University of California, Riverside (UCR) researchers have developed transgenic mosquitoes that stably express the Cas9 enzyme in their germline.

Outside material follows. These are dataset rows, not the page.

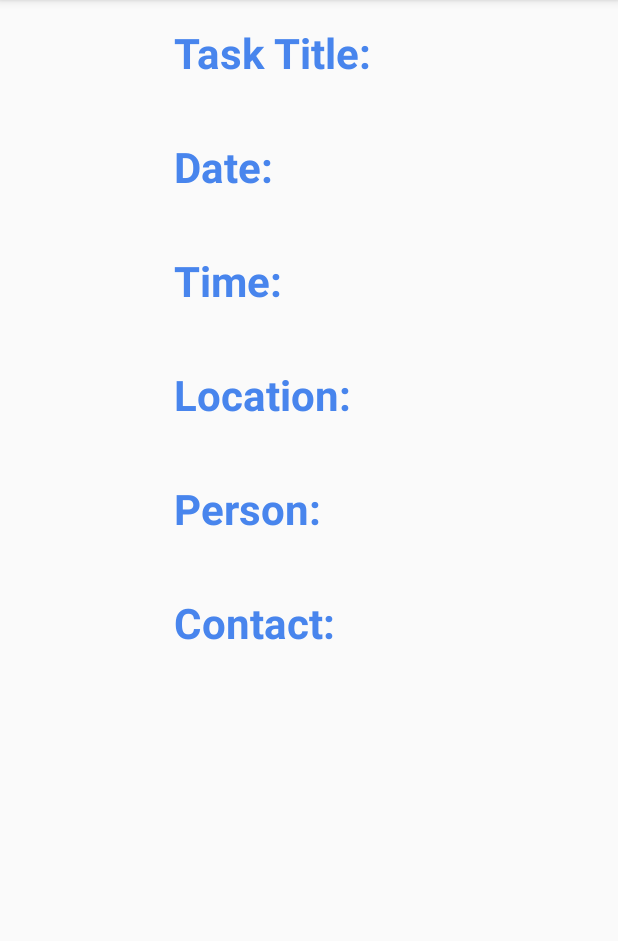
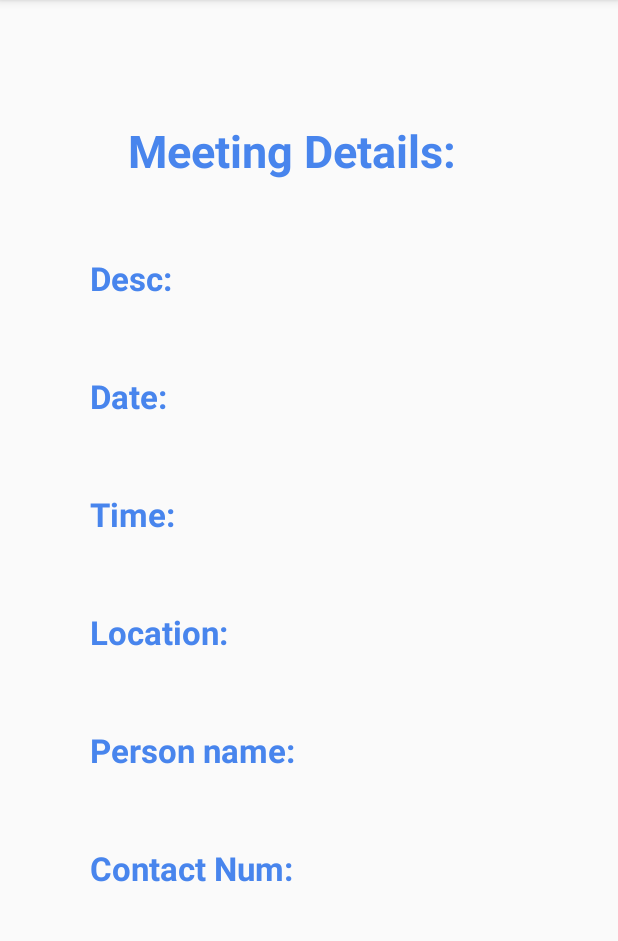
Before and after one commit to Shakthi1109/ShakJoRDVapp, an Android app: the Orientation screen opened directly, with no data from a screen before it, on a phone screen of 412 x 824 dp, the part 84-1025 px from its top. Run offline under Robolectric (Android 15) with nearby library versions, the phone set to English and light mode, and no system bars.

Commit message:
Final touches

```diff
--- a/app/src/main/res/layout/activity_orientation.xml
+++ b/app/src/main/res/layout/activity_orientation.xml
@@ -2,25 +2,37 @@
 <LinearLayout xmlns:android="http://schemas.android.com/apk/res/android"
     xmlns:app="http://schemas.android.com/apk/res-auto"
     xmlns:tools="http://schemas.android.com/tools"
-    android:layout_width="wrap_content"
+    android:layout_width="match_parent"
     android:layout_height="match_parent"
     tools:context=".activity.Orientation">
 
+
     <LinearLayout
-        android:layout_width="wrap_content"
+        android:layout_width="match_parent"
         android:layout_height="wrap_content"
         android:orientation="vertical"
-        android:layout_marginLeft="100dp"
-        android:padding="16dp"
-        android:paddingHorizontal="20dp">
+        android:layout_marginStart="60dp"
+        android:layout_marginTop="80dp">
 
         <TextView
             fontPath="fonts/nunito_extra_bold.ttf"
             android:layout_width="wrap_content"
             android:layout_height="wrap_content"
-            android:text="Task Title:"
+            android:text="@string/meeting_details"
+            android:layout_marginLeft="25dp"
             android:textColor="@color/colorAccent"
-            android:textSize="28sp"
+            android:textSize="30sp"
+            android:textStyle="bold"
+            tools:ignore="MissingPrefix" />
+
+        <TextView
+            fontPath="fonts/nunito_extra_bold.ttf"
+            android:layout_width="wrap_content"
+            android:layout_height="wrap_content"
+            android:text="@string/desc"
+            android:layout_marginTop="50dp"
+            android:textColor="@color/colorAccent"
+            android:textSize="22sp"
             android:textStyle="bold"
             tools:ignore="MissingPrefix" />
 
@@ -31,7 +43,7 @@
             android:layout_height="wrap_content"
             android:text="@string/task_title_placeholder"
             android:textColor="@color/colorAccent"
-            android:textSize="28sp"
+            android:textSize="22sp"
             android:textStyle="bold"
             tools:ignore="MissingPrefix" />
 
@@ -39,9 +51,10 @@
             fontPath="fonts/nunito_extra_bold.ttf"
             android:layout_width="wrap_content"
             android:layout_height="wrap_content"
-            android:text="Date:"
+            android:text="@string/date"
+            android:layout_marginTop="20dp"
             android:textColor="@color/colorAccent"
-            android:textSize="28sp"
+            android:textSize="22sp"
             android:textStyle="bold"
             tools:ignore="MissingPrefix" />
 
@@ -52,7 +65,7 @@
             android:layout_height="wrap_content"
             android:text="@string/date_placeholder"
             android:textColor="@color/colorAccent"
-            android:textSize="28sp"
+            android:textSize="22sp"
             android:textStyle="bold"
             tools:ignore="MissingPrefix" />
 
@@ -60,9 +73,10 @@
             fontPath="fonts/nunito_extra_bold.ttf"
             android:layout_width="wrap_content"
             android:layout_height="wrap_content"
-            android:text="Time:"
+            android:text="@string/time"
+            android:layout_marginTop="20dp"
             android:textColor="@color/colorAccent"
-            android:textSize="28sp"
+            android:textSize="22sp"
             android:textStyle="bold"
             tools:ignore="MissingPrefix" />
 
@@ -73,7 +87,7 @@
             android:layout_height="wrap_content"
             android:text="@string/time_placeholder"
             android:textColor="@color/colorAccent"
-            android:textSize="28sp"
+            android:textSize="22sp"
             android:textStyle="bold"
             tools:ignore="MissingPrefix" />
 
@@ -81,9 +95,10 @@
             fontPath="fonts/nunito_extra_bold.ttf"
             android:layout_width="wrap_content"
             android:layout_height="wrap_content"
-            android:text="Location:"
+            android:text="@string/location"
+            android:layout_marginTop="20dp"
             android:textColor="@color/colorAccent"
-            android:textSize="28sp"
+            android:textSize="22sp"
             android:textStyle="bold"
             tools:ignore="MissingPrefix" />
 
@@ -94,7 +109,7 @@
             android:layout_height="wrap_content"
             android:text="@string/location_placeholder"
             android:textColor="@color/colorAccent"
-            android:textSize="28sp"
+            android:textSize="22sp"
             android:textStyle="bold"
             tools:ignore="MissingPrefix" />
 
@@ -102,9 +117,10 @@
             fontPath="fonts/nunito_extra_bold.ttf"
             android:layout_width="wrap_content"
             android:layout_height="wrap_content"
-            android:text="Person:"
+            android:text="@string/person"
+            android:layout_marginTop="20dp"
             android:textColor="@color/colorAccent"
-            android:textSize="28sp"
+            android:textSize="22sp"
             android:textStyle="bold"
             tools:ignore="MissingPrefix" />
 
@@ -115,7 +131,7 @@
             android:layout_height="wrap_content"
             android:text="@string/person_placeholder"
             android:textColor="@color/colorAccent"
-            android:textSize="28sp"
+            android:textSize="22sp"
             android:textStyle="bold"
             tools:ignore="MissingPrefix" />
 
@@ -123,9 +139,10 @@
             fontPath="fonts/nunito_extra_bold.ttf"
             android:layout_width="wrap_content"
             android:layout_height="wrap_content"
-            android:text="Contact:"
+            android:text="@string/contact"
+            android:layout_marginTop="20dp"
             android:textColor="@color/colorAccent"
-            android:textSize="28sp"
+            android:textSize="22sp"
             android:textStyle="bold"
             tools:ignore="MissingPrefix" />
 
@@ -136,7 +153,7 @@
             android:layout_height="wrap_content"
             android:text="@string/contact_placeholder"
             android:textColor="@color/colorAccent"
-            android:textSize="28sp"
+            android:textSize="22sp"
             android:textStyle="bold"
             tools:ignore="MissingPrefix" />
 
--- a/app/src/main/res/layout/activity_rate_us.xml
+++ b/app/src/main/res/layout/activity_rate_us.xml
@@ -14,15 +14,13 @@
         android:layout_alignParentEnd="true"
         android:layout_alignParentBottom="true"
         android:layout_gravity="top|center_horizontal"
-        android:layout_marginEnd="32dp"
-        android:layout_marginBottom="618dp"
+        android:layout_marginEnd="22dp"
+        android:layout_marginBottom="616dp"
         android:text="@string/rate_us"
         android:textColor="@color/colorAccent"
         android:textSize="28sp"
         android:textStyle="bold"
         tools:ignore="MissingPrefix" />
-
-
 
     <TextView
         fontPath="fonts/nunito_extra_bold.ttf"
--- a/app/src/main/res/layout/activity_settings.xml
+++ b/app/src/main/res/layout/activity_settings.xml
@@ -15,7 +15,7 @@
         android:layout_marginTop="12dp"
         android:layout_marginEnd="12dp"
         android:layout_marginBottom="12dp"
-        android:text="Alert Preferences"
+        android:text="@string/alert_preferences"
         android:textColor="#000000"
         android:id="@+id/textSettings"
         android:textSize="35dp"
--- a/app/src/main/res/values/strings.xml
+++ b/app/src/main/res/values/strings.xml
@@ -1,12 +1,12 @@
 <resources>
     <string name="app_name">ShakJoRDVapp</string>
     <string name="delete_confirmation">Confirmation</string>
-    <string name="sureToDelete">Are you sure you want to delete the meeting</string>
+    <string name="sureToDelete">Are you sure you want to delete the meeting?</string>
     <string name="yes">Yes</string>
     <string name="no">No</string>
-    <string name="confirmation">Meeting completed!..</string>
-    <string name="sureToMarkAsComplete">Are you sure you want to mark this meeting as completed.</string>
-    <string name="congrats_you_have_completed_the_task_successfully">Great job... Meeting is completed</string>
+    <string name="confirmation">Completion</string>
+    <string name="sureToMarkAsComplete">Are you sure you want to mark this meeting as completed?</string>
+    <string name="congrats_you_have_completed_the_task_successfully">Great job! Meeting is completed</string>
     <!-- TODO: Remove or change this placeholder text -->
     <string name="hello_blank_fragment">Hello blank fragment</string>
     <string name="hello">Hello</string>
@@ -28,11 +28,19 @@
     <string name="_2_days">2 days</string>
     <string name="completed">COMPLETED</string>
     <string name="rate_us">RATE US</string>
-    <string name="big_letter">Dear User/ Prof, \n\nThank you for using our application. \n\nYou can appreciate our efforts by giving full notes for this project.</string>
+    <string name="big_letter">Dear User/ Prof, \n\nThank you for using our application. \n\nYou can appreciate our efforts by giving 5 stars in PlayStore (not available) or by giving full notes for this project.</string>
     <string name="task_title_placeholder" />
     <string name="date_placeholder" />
     <string name="time_placeholder" />
     <string name="location_placeholder" />
     <string name="person_placeholder" />
     <string name="contact_placeholder" />
+    <string name="meeting_details">Meeting Details:</string>
+    <string name="desc">Desc:</string>
+    <string name="date">Date:</string>
+    <string name="time">Time:</string>
+    <string name="location">Location:</string>
+    <string name="person">Person name:</string>
+    <string name="contact">Contact Num:</string>
+    <string name="alert_preferences">Alert Preferences</string>
 </resources>
```
Also changed, not shown: 39 other files.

Cas9 enables the use of the CRISPR gene editing tool to make efficient, targeted changes to the mosquitoes' DNA.

 

The researchers used CRISPR to disrupt cuticle, wing, and eye development, producing completely yellow, three-eyed and wingless mosquitoes. Their long-term goal is to use Cas9-expressing mosquitoes together with gene drives to insert and spread genes that suppress the insects while avoiding the resistance that evolution would typically favor. Aedes aegypti are major carriers of dengue, chikungunya, yellow fever, and zika viruses, and are rapidly becoming resistant to commonly used pesticides.

 

The study was led by Omar Akbari, assistant professor of entomology in UCR's College of Natural and Agricultural Sciences. He said these strains represent the first step towards using gene drive systems to control mosquito populations and reduce the diseases they spread.

 

For more details, read UCR Today.